First of all, a little about me.
I am a writer.
Understand that this is a self-definition, unfettered by any societal labels or requirements. Technically, if one judges by traditionally published pieces, I’m not much of a writer. I’ve had a handful of short stories published in various markets, one nomination for a poetry award, and no books sold to a major publisher (as of yet). My work has appeared in a few anthologies, and I’m just getting geared up to start my own publishing company in epublishing. If you squint and look deeply, you’ll also find my work in a fair number of contracted work including research for the Agency on Aging (AoA) Performance Outcomes Measures Project (POMP), policies and procedures in my state’s Department of Transportation, and taking minutes for a state senate task force on English Language Learners. Even taking all that into consideration, I’m not well known.
However, deep in my heart, I am still a writer. I wrote my first book (all ten illustrated pages of it) when I was six, entitled “Houses” which was actually a poem. When I was nine, my English teacher had us create our own books bound with wallpaper for dust jackets and lovingly hand-sewn pages. I made two. I wrote a 60,000 word novellette when I was twelve, and then a 150,000 book in high school, which I later stuck in a drawer knowing I’d never be able to sell it. I then started work in college on a novel that I have yet to sell but that I actually do still like, and plan to epublish. On the path from that day to now, I ran into several little patches of quicksand which delayed my writing career: school, family, divorce, loss of job, new jobs, new relationships. I have never, however, lost that conviction and that passion for writing. Things slowed me, but never stopped me.

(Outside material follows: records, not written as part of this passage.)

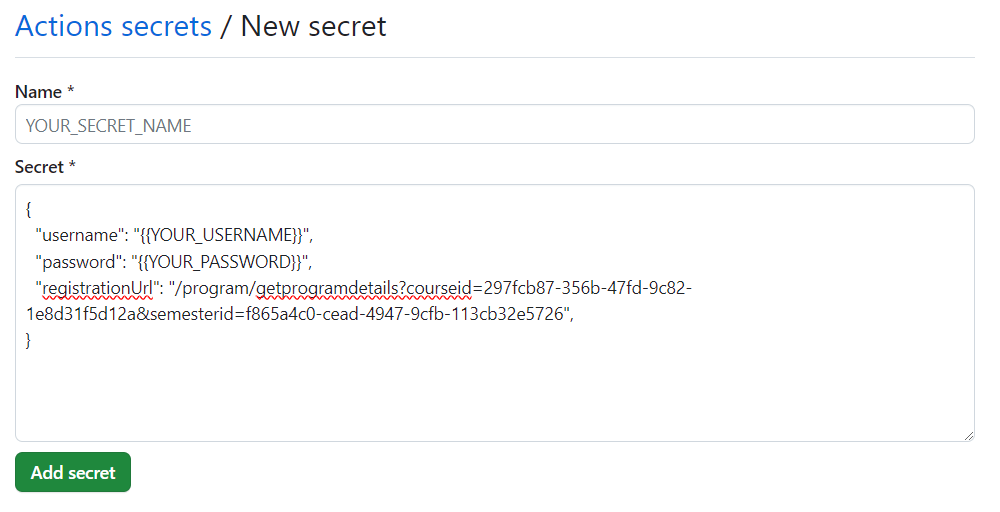
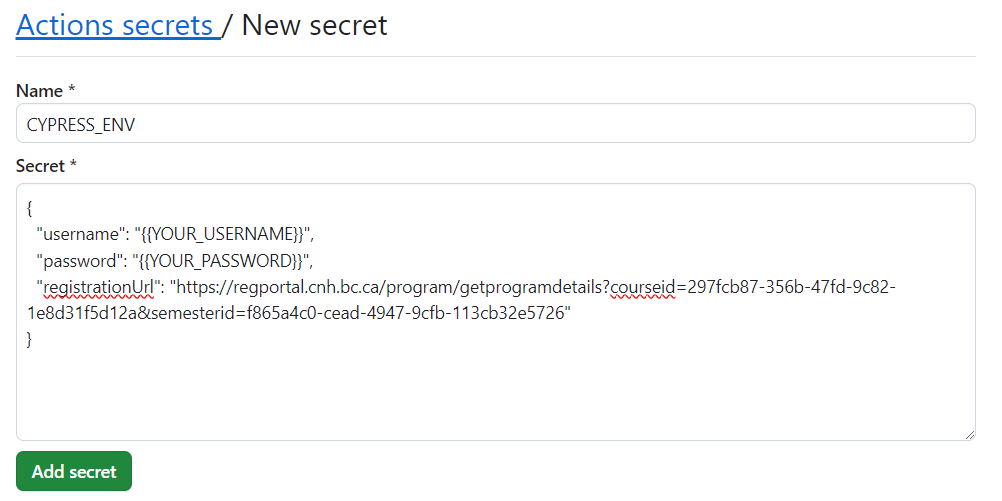
Remove baseUrl and use full url for registrationUrl secret

diff --git a/cypress/support/commands.ts b/cypress/support/commands.ts
@@ -10,7 +10,7 @@ Cypress.Commands.add("cnhLogin", (username: string, password: string) => {
   cy.session(
     username,
     () => {
-      cy.visit("/");
+      cy.visit("https://regportal.cnh.bc.ca");
       cy.contains("Sign In").click();
       signInForm.usernameInput().type(username);
       signInForm.nextButton().click();
@@ -20,7 +20,7 @@ Cypress.Commands.add("cnhLogin", (username: string, password: string) => {
     },
     {
       validate() {
-        cy.visit("/");
+        cy.visit("https://regportal.cnh.bc.ca");
         cy.get("div[class='userActionsDropdown']").contains(username);
       },
     }

diff --git a/cypress.config.ts b/cypress.config.ts
@@ -10,6 +10,5 @@ export default defineConfig({
         },
       });
     },
-    baseUrl: "https://regportal.cnh.bc.ca",
   },
 });

diff --git a/README.md b/README.md
@@ -16,7 +16,6 @@ The registration script can also be run locally to register, provided you start 
 1. Run `npm install`
 2. Create and fill in `cypress.env.json`.
    - Required parameters are in `example.env.json`
-   - Note that `registrationUrl` should include everything after `https://regportal.cnh.bc.ca`. For example, `/program/getprogramdetails?courseid=297fcb87-356b-47fd-9c82-1e8d31f5d12a&semesterid=f865a4c0-cead-4947-9cfb-113cb32e5726`
 3. Run `npm run cypress:run`
    - This can be run up to 24 hours in advance of the registration time.
    - WARNING: If your computer goes to sleep or shuts off before the registration time the script will stop running and you will be unable to register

And so here I am now, twenty years later. And this, my blog, is where I’ll continue to post on various topics, including reviews things I’ve read, other blogs I think writers and readers should take note of, contemplations on various trends and news items in current society, and comments on the writing life.
I welcome any comments and feedback.